Having flown in a plane the size of an Airfix kit, (I swear I could see the glue on the propellors) it was quite a relief to land in Edinburgh from Orkney on Thursday, and the Tinker and I were pleased to have two hours to recover while we waited for our connecting flight to Manchester (in a slightly bigger Airfix kit) and thence to Exeter. Virgin very kindly supply free airport wi-fi, so it was out with the iPad and a quick catch up with the world.
Writer and knitter extraordinaire Adele Geras and I have been in regular email contact in recent months as her husband Norm took on the mighty beast that is cancer, and I knew that Norm's time left with us was limited, but still how sad I was to read a message from Adele, taking a break from the hospital, to let me know that it wouldn't be long now. There is nothing like news of that calibre to focus the thinking as we then took to the skies, rose up through and above the clouds, feeling very small as we caught glimpses of the earth below, deciding that this must have been Cumbria… maybe…
Holding Adele and Norm and their daughters Sophie Hannah and Jenny in my thoughts wasn't hard, they have all been there a great deal in recent weeks, and readily so as we headed back to Devon, full of the spirit of Orkney. Whoever or wherever your 'God', Orkney is very much a Nearer My God to Thee sort of place, as in it speaks to your soul… and Norm would doubtless have had something very sensible, kind and polite to say about that ethereal thinking of mine.
And then to read the sad news the next day of Norm's death at the age of 70 in the early hours of Friday morning.
[first published on Ann’s blog Bookwitch]
Norm Geras died yesterday morning. He’d been ill for some time, and earlier this year when I asked Adèle how he was, her reply wasn’t the one I’d hoped for. So I knew what to expect, but you still feel sad when it happens.

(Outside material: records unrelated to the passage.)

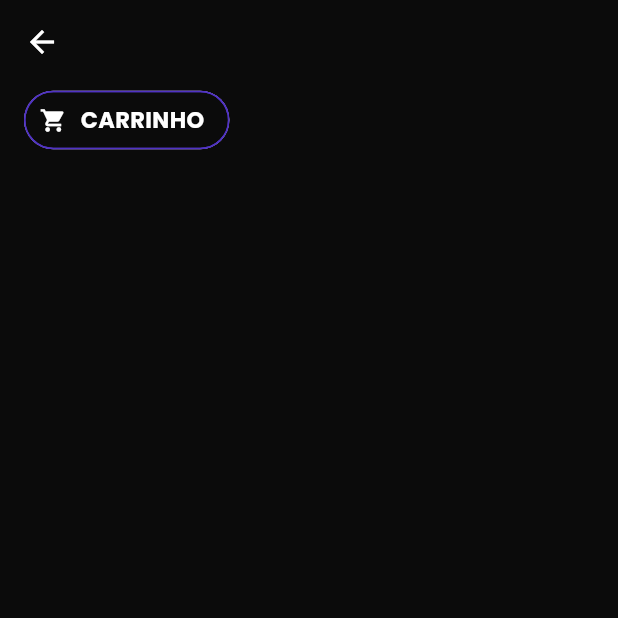
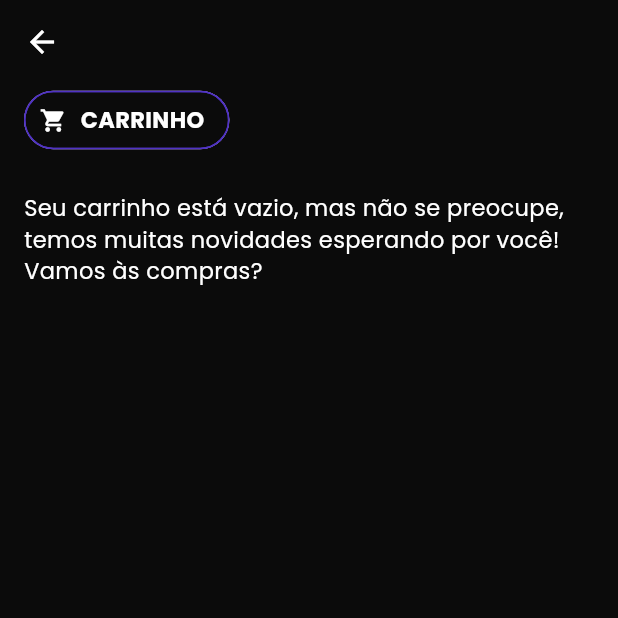
Before and after one commit to adrianoqueirozdev/fsw-store-app, a Flutter app: the CartScreen screen opened by its route, on a phone screen of 412 x 824 dp, the top half of it. Run offline on Flutter 3.47's test engine with Material 2 defaults, Android fonts, the phone set to English and light mode, and no system bars; our stand-ins replace bloc, cached_network_image, expandable, firebase_auth, firebase_core, flutter_animate and 10 more; missing offline and left inert: flutter_stripe; accounts and stored records are empty.

Commit message:
feat: add message when empty cart

```diff
--- a/lib/presentation/cart/screen/cart_screen.dart
+++ b/lib/presentation/cart/screen/cart_screen.dart
@@ -32,11 +32,19 @@ class CartScreen extends StatelessWidget {
                       label: "Carrinho",
                       icon: Icons.shopping_cart,
                     ),
+                    if (state.products.isNotEmpty)
                       Expanded(
                         child: ListView.builder(
                           padding: const EdgeInsets.only(top: 16),
                           itemCount: state.products.length,
                           itemBuilder: (context, index) => CartItem(product: state.products[index]),
+                        ),
+                      ),
+                    if (state.products.isEmpty)
+                      const Padding(
+                        padding: EdgeInsets.only(top: 24),
+                        child: Text(
+                          "Seu carrinho está vazio, mas não se preocupe, temos muitas novidades esperando por você! Vamos às compras?",
                         ),
                       ),
                     if (state.products.isNotEmpty)
```
Lines whose indentation alone changed are shown as unchanged.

He was such a widely respected man, and I was extremely flattered when asked to contribute to his Normblog profile early on in my blogging career. That someone like Norm would consider me “grown-up” enough to contribute felt astounding.